• EXTRACTED RECORDS
——————
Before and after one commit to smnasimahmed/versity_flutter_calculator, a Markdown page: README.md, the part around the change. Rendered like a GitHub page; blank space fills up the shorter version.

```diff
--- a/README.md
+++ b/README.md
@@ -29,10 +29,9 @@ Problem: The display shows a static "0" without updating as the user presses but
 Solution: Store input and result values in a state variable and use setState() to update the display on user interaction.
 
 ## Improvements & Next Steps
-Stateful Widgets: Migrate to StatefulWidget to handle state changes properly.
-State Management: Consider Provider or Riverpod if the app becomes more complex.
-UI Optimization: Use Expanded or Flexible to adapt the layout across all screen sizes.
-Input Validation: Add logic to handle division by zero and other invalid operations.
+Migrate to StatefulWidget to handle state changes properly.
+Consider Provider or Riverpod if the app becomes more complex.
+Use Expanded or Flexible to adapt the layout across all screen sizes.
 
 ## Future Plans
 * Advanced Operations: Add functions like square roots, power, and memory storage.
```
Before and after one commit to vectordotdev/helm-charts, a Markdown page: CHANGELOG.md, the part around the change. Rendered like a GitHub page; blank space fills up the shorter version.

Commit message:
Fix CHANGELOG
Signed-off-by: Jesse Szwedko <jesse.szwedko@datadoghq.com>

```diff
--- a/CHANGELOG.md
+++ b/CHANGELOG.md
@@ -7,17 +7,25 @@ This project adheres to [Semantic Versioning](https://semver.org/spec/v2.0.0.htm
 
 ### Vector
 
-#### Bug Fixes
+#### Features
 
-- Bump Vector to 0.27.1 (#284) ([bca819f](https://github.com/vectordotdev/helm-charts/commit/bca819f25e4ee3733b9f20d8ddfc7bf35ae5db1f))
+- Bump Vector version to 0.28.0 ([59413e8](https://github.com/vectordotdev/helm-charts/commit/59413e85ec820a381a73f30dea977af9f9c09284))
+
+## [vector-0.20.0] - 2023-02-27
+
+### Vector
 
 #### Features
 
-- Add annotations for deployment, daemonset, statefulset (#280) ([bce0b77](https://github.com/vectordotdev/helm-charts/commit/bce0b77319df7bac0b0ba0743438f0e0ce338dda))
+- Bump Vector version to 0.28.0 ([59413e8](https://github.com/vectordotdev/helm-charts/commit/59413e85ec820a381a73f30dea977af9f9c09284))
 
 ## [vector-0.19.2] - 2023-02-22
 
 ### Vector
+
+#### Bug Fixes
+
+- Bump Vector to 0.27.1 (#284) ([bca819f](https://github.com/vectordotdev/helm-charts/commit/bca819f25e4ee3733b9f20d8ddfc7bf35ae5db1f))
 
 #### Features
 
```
——————
• PROBLEM
Every record above needs to be restated exactly.

• REPLY TO THE EXERCISE
Before and after one commit to smnasimahmed/versity_flutter_calculator, a Markdown page: README.md, the part around the change. Rendered like a GitHub page; blank space fills up the shorter version.

```diff
--- a/README.md
+++ b/README.md
@@ -29,10 +29,9 @@ Problem: The display shows a static "0" without updating as the user presses but
 Solution: Store input and result values in a state variable and use setState() to update the display on user interaction.
 
 ## Improvements & Next Steps
-Stateful Widgets: Migrate to StatefulWidget to handle state changes properly.
-State Management: Consider Provider or Riverpod if the app becomes more complex.
-UI Optimization: Use Expanded or Flexible to adapt the layout across all screen sizes.
-Input Validation: Add logic to handle division by zero and other invalid operations.
+Migrate to StatefulWidget to handle state changes properly.
+Consider Provider or Riverpod if the app becomes more complex.
+Use Expanded or Flexible to adapt the layout across all screen sizes.
 
 ## Future Plans
 * Advanced Operations: Add functions like square roots, power, and memory storage.
```
Before and after one commit to vectordotdev/helm-charts, a Markdown page: CHANGELOG.md, the part around the change. Rendered like a GitHub page; blank space fills up the shorter version.

Commit message:
Fix CHANGELOG
Signed-off-by: Jesse Szwedko <jesse.szwedko@datadoghq.com>

```diff
--- a/CHANGELOG.md
+++ b/CHANGELOG.md
@@ -7,17 +7,25 @@ This project adheres to [Semantic Versioning](https://semver.org/spec/v2.0.0.htm
 
 ### Vector
 
-#### Bug Fixes
+#### Features
 
-- Bump Vector to 0.27.1 (#284) ([bca819f](https://github.com/vectordotdev/helm-charts/commit/bca819f25e4ee3733b9f20d8ddfc7bf35ae5db1f))
+- Bump Vector version to 0.28.0 ([59413e8](https://github.com/vectordotdev/helm-charts/commit/59413e85ec820a381a73f30dea977af9f9c09284))
+
+## [vector-0.20.0] - 2023-02-27
+
+### Vector
 
 #### Features
 
-- Add annotations for deployment, daemonset, statefulset (#280) ([bce0b77](https://github.com/vectordotdev/helm-charts/commit/bce0b77319df7bac0b0ba0743438f0e0ce338dda))
+- Bump Vector version to 0.28.0 ([59413e8](https://github.com/vectordotdev/helm-charts/commit/59413e85ec820a381a73f30dea977af9f9c09284))
 
 ## [vector-0.19.2] - 2023-02-22
 
 ### Vector
+
+#### Bug Fixes
+
+- Bump Vector to 0.27.1 (#284) ([bca819f](https://github.com/vectordotdev/helm-charts/commit/bca819f25e4ee3733b9f20d8ddfc7bf35ae5db1f))
 
 #### Features
 
```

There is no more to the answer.